Bistro classics: Food writer Mary Cadogan explains the origins of this tasty fish recipe
Springtime, when the river trout season opens in France, is the perfect time to enjoy this classic dish. It’s not only good for you, packed with heart-healthy and cholesterol-busting omega-3 fatty acids and lean proteins, but it also perfectly reflects the lighter eating that is so welcome after a winter of comfort food. Trout are a close relation to salmon with many of the same characteristics. River trout are freshwater fish regularly caught in the sparklingly clean, fast-flowing rivers that weave their way through the whole of France.
Rainbow trout is another beast entirely. Imported originally from California, these fish readily adapt to any waters and are extensively farmed on a global scale. Rainbow trout has a different flavour to river trout, but is more readily available on fish counters. Organic rainbow trout is a good choice as they have more space to grow and develop to reduce the environmental impact, the feed is sustainably sourced and the fish welfare higher.
Truite aux amandes, or truite amandine as it’s also called, has always divided opinion in the food world. Many chefs dismiss it as an abomination, and Elizabeth David declared in her book French Provincial Cooking that “it is not cooking, it is packaging”. It became popular in 1980s Britain when we discovered Mediterranean cooking and, along with other bistro classics such as coq au vin and bœuf bourguignon, I’d like to think it’s due a revival.

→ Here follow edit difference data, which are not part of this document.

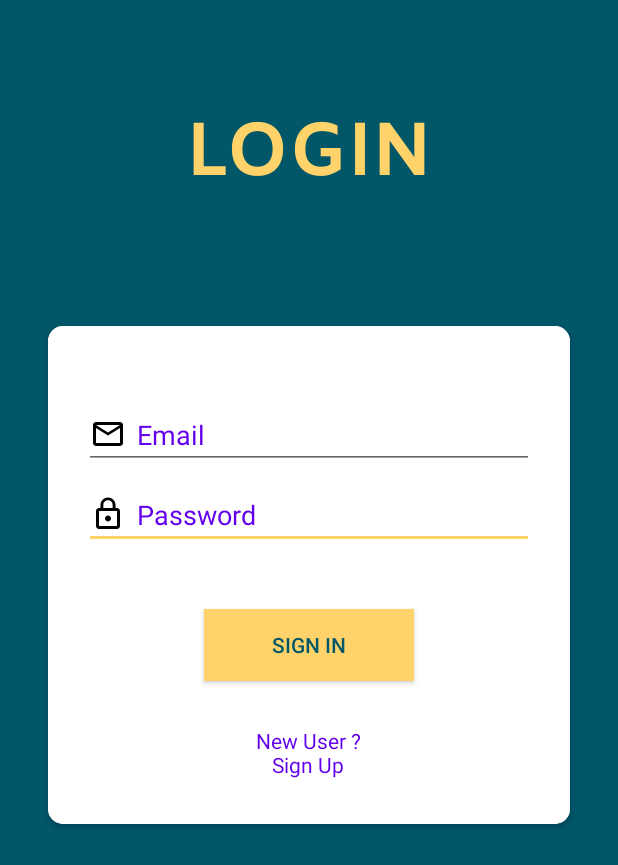
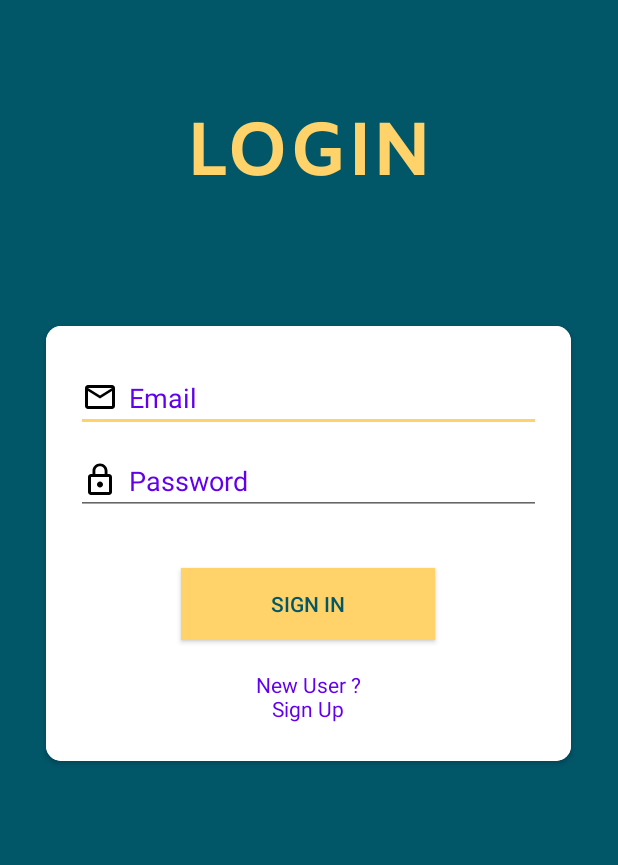
Before and after one commit to blackmamba1997/MovieRecommendation, an Android app: the screen it shows after launch (LoginActivity), on a phone screen of 412 x 824 dp. Shown: the top 865 px of the screen. Run offline under Robolectric (Android 15) with nearby library versions, the phone set to English and light mode, and no system bars; our stand-ins replace Firebase (no records; nobody signed in at launch, a user with empty details on screens opened directly).

Commit message:
UI changes for login screen and movie tile
fixed layout of login  screen and movie tiles so they fit according to users display

```diff
--- a/app/build.gradle
+++ b/app/build.gradle
@@ -18,6 +18,9 @@ android {
     }
 }
 apply plugin: 'com.google.gms.google-services'
+repositories {
+    maven { url 'https://jitpack.io' }
+}
 
 dependencies {
     implementation fileTree(include: ['*.jar'], dir: 'libs')
@@ -30,9 +33,10 @@ dependencies {
     androidTestImplementation 'androidx.test:runner:1.2.0'
     androidTestImplementation 'androidx.test.espresso:espresso-core:3.2.0'
     implementation 'com.android.volley:volley:1.1.1'
-    implementation 'com.google.firebase:firebase-analytics:17.2.2'
-    implementation 'com.google.firebase:firebase-auth:19.2.0'
+    implementation 'com.google.firebase:firebase-analytics:17.4.1'
+    implementation 'com.google.firebase:firebase-auth:19.3.1'
     implementation 'com.google.firebase:firebase-firestore:21.4.0'
     implementation files('libs/YouTubeAndroidPlayerApi.jar')
-    implementation 'com.google.firebase:firebase-firestore:21.4.0'
+    implementation 'com.github.PhilJay:MPAndroidChart:v3.1.0'
+
 }
--- a/app/src/main/AndroidManifest.xml
+++ b/app/src/main/AndroidManifest.xml
@@ -10,15 +10,12 @@
         android:label="@string/app_name"
         android:roundIcon="@mipmap/ic_launcher_round"
         android:supportsRtl="true"
-        android:theme="@style/AppTheme"
-        >
-
+        android:theme="@style/AppTheme">
+        <activity android:name=".activity.ProfileActivity"></activity>
         <activity
             android:name=".activity.SearchableActivity"
             android:configChanges="keyboardHidden|orientation|screenSize"
-            android:screenOrientation="portrait">
-
-        </activity>
+            android:screenOrientation="portrait"></activity>
         <activity
             android:name=".activity.RegisterActivity"
             android:screenOrientation="portrait" />
@@ -28,9 +25,7 @@
         <activity
             android:name=".activity.MovieActivity"
             android:screenOrientation="portrait"
-            android:windowSoftInputMode="adjustNothing">
-
-        </activity>
+            android:windowSoftInputMode="adjustNothing"></activity>
         <activity
             android:name=".activity.LoginActivity"
             android:label="@string/app_name"
@@ -40,7 +35,6 @@
 
                 <category android:name="android.intent.category.LAUNCHER" />
             </intent-filter>
-
         </activity>
     </application>
 
--- a/app/src/main/java/com/example/movierecommendation/activity/RegisterActivity.java
+++ b/app/src/main/java/com/example/movierecommendation/activity/RegisterActivity.java
@@ -69,7 +69,12 @@ public class RegisterActivity extends AppCompatActivity {
 
                                         Map<String,Object> map=new HashMap<>();
                                         map.put("email",username);
-
+                                        Map<String,Object> map2=new HashMap<>();
+                                        String[] genresname={"Action","Adventure","Animation","Comedy","Crime","Documentary","Drama","Family","Fantasy","History","Horror","Music","Mystery","Romance","Science Fiction","TV Movie","Thriller","War","Western"};
+                                        for (int i=0;i<genresname.length;i++){
+                                            map2.put(genresname[i],"0");
+                                        }
+                                        map.put("genre",map2);
                                         db.collection("users").document(FirebaseAuth.getInstance().getCurrentUser().getUid()).set(map)
                                                 .addOnSuccessListener(new OnSuccessListener<Void>() {
                                                     @Override
--- a/app/src/main/res/layout/activity_login.xml
+++ b/app/src/main/res/layout/activity_login.xml
@@ -1,18 +1,18 @@
 <?xml version="1.0" encoding="utf-8"?>
-<RelativeLayout xmlns:android="http://schemas.android.com/apk/res/android"
+<LinearLayout xmlns:android="http://schemas.android.com/apk/res/android"
     xmlns:app="http://schemas.android.com/apk/res-auto"
     xmlns:tools="http://schemas.android.com/tools"
     android:id="@+id/container"
     android:layout_width="match_parent"
     android:layout_height="match_parent"
     android:background="#015668"
+    android:orientation="vertical"
     tools:context=".activity.LoginActivity">
 
     <TextView
-        android:id="@+id/logintext"
         android:layout_width="wrap_content"
         android:layout_height="wrap_content"
-        android:layout_centerHorizontal="true"
+        android:layout_gravity="center"
         android:layout_marginTop="70dp"
         android:fontFamily="@font/amiko_bold"
         android:text="LOGIN"
@@ -22,86 +22,80 @@
 
     <androidx.cardview.widget.CardView
         android:id="@+id/card_view"
-        app:cardCornerRadius="10dp"
-        android:layout_width="wrap_content"
+        android:layout_width="350dp"
         android:layout_height="wrap_content"
-        android:layout_centerHorizontal="true"
-        android:layout_below="@id/logintext"
+        android:layout_gravity="center_horizontal"
         android:layout_marginTop="80dp"
-        android:elevation="5dp">
+        android:elevation="5dp"
+        app:cardCornerRadius="10dp">
 
-        <RelativeLayout
-            android:layout_width="wrap_content"
+        <LinearLayout
+            android:layout_width="match_parent"
             android:layout_height="wrap_content"
-            android:layout_centerHorizontal="true"
+            android:orientation="vertical"
             android:background="#ffffff">
 
+            <EditText
+                android:id="@+id/username"
+                android:layout_width="match_parent"
+                android:layout_height="wrap_content"
+                android:layout_gravity="center"
+                android:layout_marginStart="20dp"
+                android:layout_marginEnd="20dp"
+                android:layout_marginTop="25dp"
+                android:drawableLeft="@drawable/ic_mail_outline_black_24dp"
+                android:drawablePadding="7dp"
+                android:hint="@string/prompt_email"
+                android:inputType="textEmailAddress"
+                android:textColorHint="@color/design_default_color_primary" />
+
+            <EditText
+                android:id="@+id/password"
+                android:layout_width="match_parent"
+                android:layout_height="wrap_content"
+                android:layout_marginStart="20dp"
+                android:layout_marginTop="10dp"
+                android:layout_marginEnd="20dp"
+                android:drawableLeft="@drawable/ic_lock_outline_black_24dp"
+                android:drawablePadding="7dp"
+                android:hint="@string/prompt_password"
+                android:inputType="textPassword"
+                android:textColorHint="@color/design_default_color_primary" />
+
+            <ProgressBar
+                android:id="@+id/loading"
+                android:layout_width="wrap_content"
+                android:layout_height="wrap_content"
+                android:layout_gravity="center"
+                android:layout_marginTop="35dp"
+                android:backgroundTint="#ffd369"
+                android:visibility="gone" />
 
             <Button
                 android:id="@+id/login"
                 android:layout_width="wrap_content"
                 android:layout_height="wrap_content"
-                android:layout_below="@id/password"
-                android:layout_centerHorizontal="true"
+                android:layout_marginTop="35dp"
                 android:background="#ffd369"
-                android:textColor="#015668"
-                android:layout_marginTop="40dp"
-                android:paddingLeft="45dp"
-                android:paddingRight="45dp"
-                android:text="@string/action_sign_in_short" />
+                android:paddingLeft="60dp"
+                android:paddingRight="60dp"
+                android:layout_gravity="center"
+                android:text="@string/action_sign_in_short"
+                android:textColor="#015668" />
 
             <TextView
 
                 android:id="@+id/sign_up"
                 android:layout_width="wrap_content"
                 android:layout_height="wrap_content"
-                android:layout_below="@id/login"
-                android:layout_centerHorizontal="true"
-                android:layout_marginTop="30dp"
+                android:layout_marginTop="20dp"
+                android:paddingBottom="25dp"
+                android:layout_gravity="center"
                 android:text="New User ?\nSign Up"
-                android:paddingBottom="30dp"
                 android:textAlignment="center"
                 android:textColor="@color/design_default_color_primary" />
 
-            <EditText
-                android:id="@+id/password"
-                android:layout_width="300dp"
-                android:layout_height="wrap_content"
-                android:layout_below="@id/username"
-                android:layout_centerHorizontal="true"
-                android:layout_marginStart="24dp"
-                android:layout_marginTop="8dp"
-                android:layout_marginEnd="24dp"
-                android:drawableLeft="@drawable/ic_lock_outline_black_24dp"
-                android:drawablePadding="7dp"
-                android:hint="@string/prompt_password"
-                android:inputType="textPassword"
-                android:textColorHint="@color/design_default_color_primary" />
 
-            <EditText
-                android:id="@+id/username"
-                android:layout_width="300dp"
-                android:layout_height="wrap_content"
-                android:layout_centerHorizontal="true"
-                android:layout_marginStart="24dp"
-                android:layout_marginTop="50dp"
-                android:layout_marginEnd="24dp"
-                android:drawableLeft="@drawable/ic_mail_outline_black_24dp"
-                android:drawablePadding="7dp"
-                android:hint="@string/prompt_email"
-                android:inputType="textEmailAddress"
-                android:textColorHint="@color/design_default_color_primary" />
-
-            <ProgressBar
-                android:id="@+id/loading"
-                android:layout_width="wrap_content"
-                android:layout_height="wrap_content"
-                android:layout_marginTop="40dp"
-                android:layout_below="@id/password"
-                android:layout_centerHorizontal="true"
-                android:backgroundTint="#ffd369"
-                android:visibility="gone"/>
-
-        </RelativeLayout>
+        </LinearLayout>
     </androidx.cardview.widget.CardView>
-</RelativeLayout>
+</LinearLayout>
--- a/app/src/main/res/layout/movie_tile.xml
+++ b/app/src/main/res/layout/movie_tile.xml
@@ -1,25 +1,25 @@
 <?xml version="1.0" encoding="utf-8"?>
 <LinearLayout xmlns:android="http://schemas.android.com/apk/res/android"
     xmlns:card_view="http://schemas.android.com/apk/res-auto"
-    android:orientation="vertical"
-    android:layout_width="130dp"
-    android:layout_height="175dp">
+    android:orientation="horizontal"
+    android:layout_width="wrap_content"
+    android:layout_height="wrap_content">
     <androidx.cardview.widget.CardView
         android:id="@+id/card_view"
-        android:layout_width="match_parent"
-        android:layout_height="match_parent"
+        android:layout_width="wrap_content"
+        android:layout_height="wrap_content"
         android:layout_gravity="center"
         android:layout_margin="5dp"
         android:elevation="3dp"
         card_view:cardCornerRadius="5dp">
 
         <RelativeLayout
-            android:layout_width="match_parent"
-            android:layout_height="match_parent">
+            android:layout_width="wrap_content"
+            android:layout_height="165dp">
 
             <ImageView
                 android:id="@+id/thumbnail"
-                android:layout_width="match_parent"
+                android:layout_width="120dp"
                 android:layout_height="110dp"
                 android:src="@drawable/ic_search_black_24dp"
                 android:clickable="true"
@@ -27,7 +27,7 @@
 
             <TextView
                 android:id="@+id/title"
-                android:layout_width="match_parent"
+                android:layout_width="120dp"
                 android:layout_height="wrap_content"
                 android:layout_below="@id/thumbnail"
                 android:paddingLeft="10dp"
@@ -40,7 +40,7 @@
 
             <TextView
                 android:id="@+id/rating"
-                android:layout_width="match_parent"
+                android:layout_width="120dp"
                 android:layout_height="wrap_content"
                 android:layout_below="@id/title"
                 android:paddingBottom="5dp"
```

It has never lost its popularity is France, especially in small family-run bistros, and riverside restaurants will normally feature trout in some form on their menus. For the home cook, it’s a simple dish to prepare as a midweek treat or a romantic dîner à deux. Using ready-prepared fillets, it can be on the table in under 20 minutes.
RECIPE: Truite aux amandes

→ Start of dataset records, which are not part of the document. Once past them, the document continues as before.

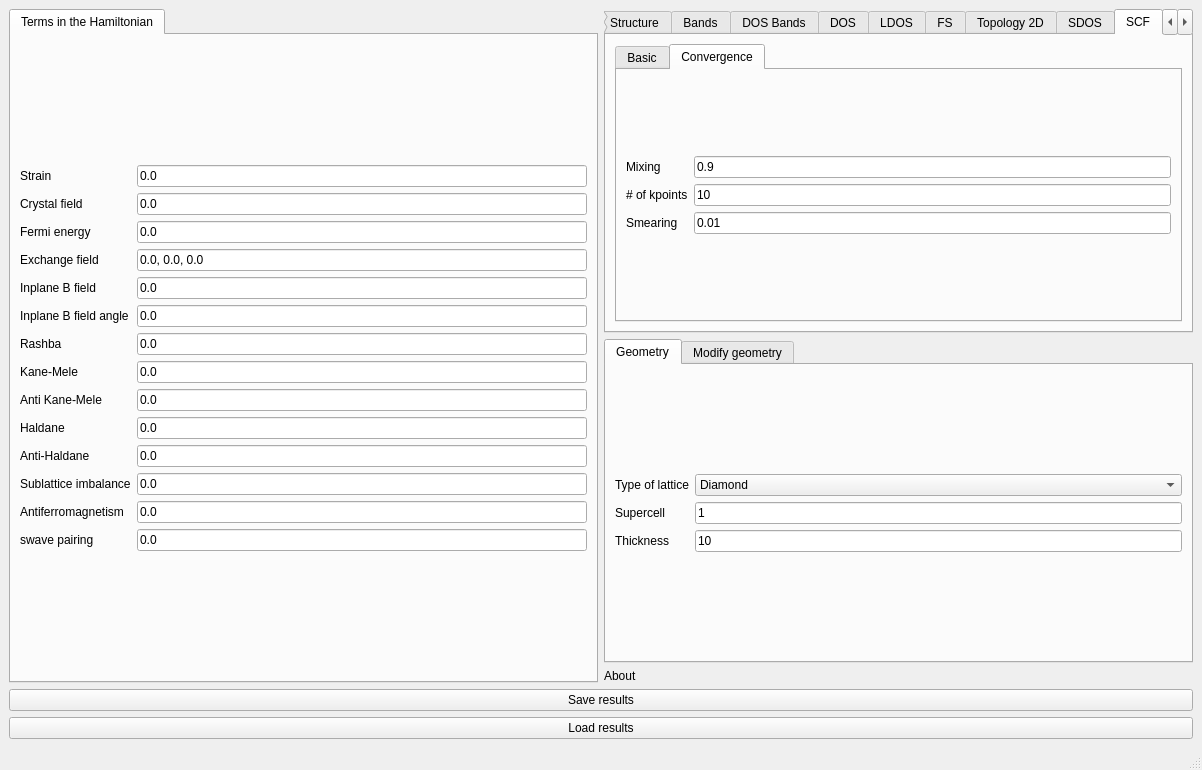
joselado/quantum-lattice, file interface-pyqt/2dslab/interface.ui: the form before one commit.
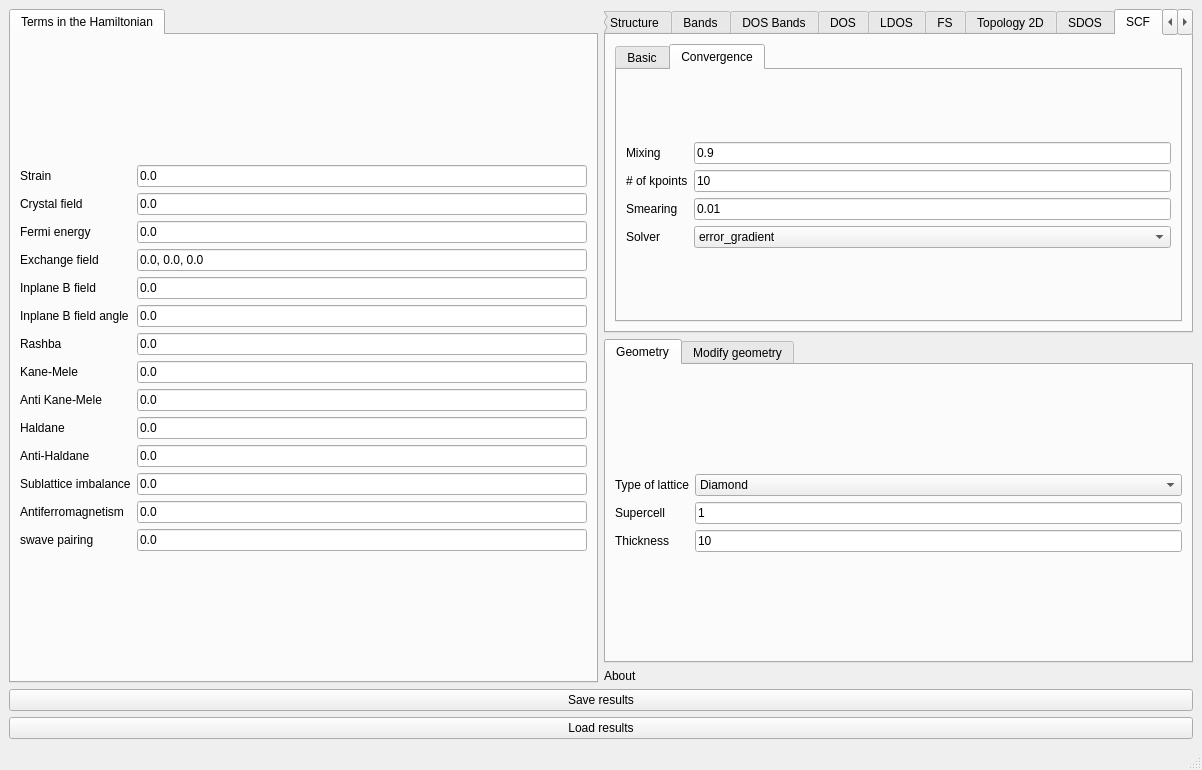
The form after the commit. The open tabs and pages were chosen to show the change. Custom widgets are drawn as their Qt base class.

Commit message:
Add SCF solver dropdown (error_gradient/linear_mixing)
Adds a "Solver" combobox to the Convergence sub-tab of every SCF-capable
mode, letting the user pick which use_jax=True algorithm VJinteraction/
Vinteraction uses to converge the mean field, defaulting to
error_gradient. Falls back to the existing plain-mixing behavior for a
BdG (pairing) Hamiltonian or when jax isn't installed - install.py now
best-effort installs jax alongside pyvista.

Claude-Session: https://claude.ai/code/session_012fL8wwuicuNy2k5fzsptqR

What changed in the file:
```diff
--- a/interface-pyqt/2dslab/interface.ui
+++ b/interface-pyqt/2dslab/interface.ui
@@ -1077,6 +1077,30 @@
                 </property>
                </widget>
               </item>
+              <item row="3" column="0">
+               <widget class="BodyLabel" name="label_scf_solver">
+                <property name="text">
+                 <string>Solver</string>
+                </property>
+               </widget>
+              </item>
+              <item row="3" column="1">
+               <widget class="ComboBox" name="scf_solver">
+                <property name="toolTip">
+                 <string>Iterative algorithm used to converge the self-consistent mean field (requires the optional jax extra; falls back to the default plain-mixing solver for a Hamiltonian with superconducting pairing)</string>
+                </property>
+                <item>
+                 <property name="text">
+                  <string>error_gradient</string>
+                 </property>
+                </item>
+                <item>
+                 <property name="text">
+                  <string>linear_mixing</string>
+                 </property>
+                </item>
+               </widget>
+              </item>
              </layout>
             </item>
            </layout>
```
The commit also changes 22 other files.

In the classic version of this dish, the fish is fried in a pan, but I prefer to grill it and make the sauce separately. I find grilling fish skin-side up means there is less risk of overcooking it and the flesh stays very moist. Try this method with other fish such as bass or bream.

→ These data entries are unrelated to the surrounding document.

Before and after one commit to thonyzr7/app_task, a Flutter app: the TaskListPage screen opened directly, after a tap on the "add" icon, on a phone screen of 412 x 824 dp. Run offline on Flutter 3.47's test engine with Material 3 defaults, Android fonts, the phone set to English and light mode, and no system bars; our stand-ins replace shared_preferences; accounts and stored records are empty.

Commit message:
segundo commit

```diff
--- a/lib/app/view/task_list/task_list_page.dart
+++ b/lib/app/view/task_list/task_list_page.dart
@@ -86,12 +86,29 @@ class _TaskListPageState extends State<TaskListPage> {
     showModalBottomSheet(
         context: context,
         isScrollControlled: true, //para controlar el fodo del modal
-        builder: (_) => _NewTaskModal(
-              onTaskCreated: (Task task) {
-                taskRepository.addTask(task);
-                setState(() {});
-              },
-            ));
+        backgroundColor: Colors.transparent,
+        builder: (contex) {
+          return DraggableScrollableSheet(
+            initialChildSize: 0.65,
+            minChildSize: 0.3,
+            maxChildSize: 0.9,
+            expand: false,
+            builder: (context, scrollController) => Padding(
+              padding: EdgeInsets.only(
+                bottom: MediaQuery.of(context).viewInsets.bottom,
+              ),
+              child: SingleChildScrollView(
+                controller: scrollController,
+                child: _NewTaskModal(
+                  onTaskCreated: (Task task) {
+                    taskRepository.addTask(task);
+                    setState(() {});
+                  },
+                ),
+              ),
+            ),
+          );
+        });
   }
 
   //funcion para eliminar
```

? 50g blanched almonds
? 1 lemon
? 50g butter
? 1 tbsp olive oil
? 4 trout fillets
? good handful of parsley, chopped
1 Cut the almonds into slivers. Finely grate the zest of half the lemon and squeeze the juice into a bowl.
2 Melt the butter in a small pan. Line a grill pan with foil. Brush the fish on both sides with butter and season with salt and pepper. Set the fish on the foil skin side up and grill for 3-4 mins, until the skin is nicely browned and the flesh tender.
3 Meanwhile reheat the butter with the oil, add the almonds and fry gently until lightly toasted. Add the lemon zest and juice, salt and pepper, and heat through.
4 Set two trout fillets on each dinner plate and spoon over the buttery almonds. Scatter with parsley and serve with steamed new potatoes and agreen salad.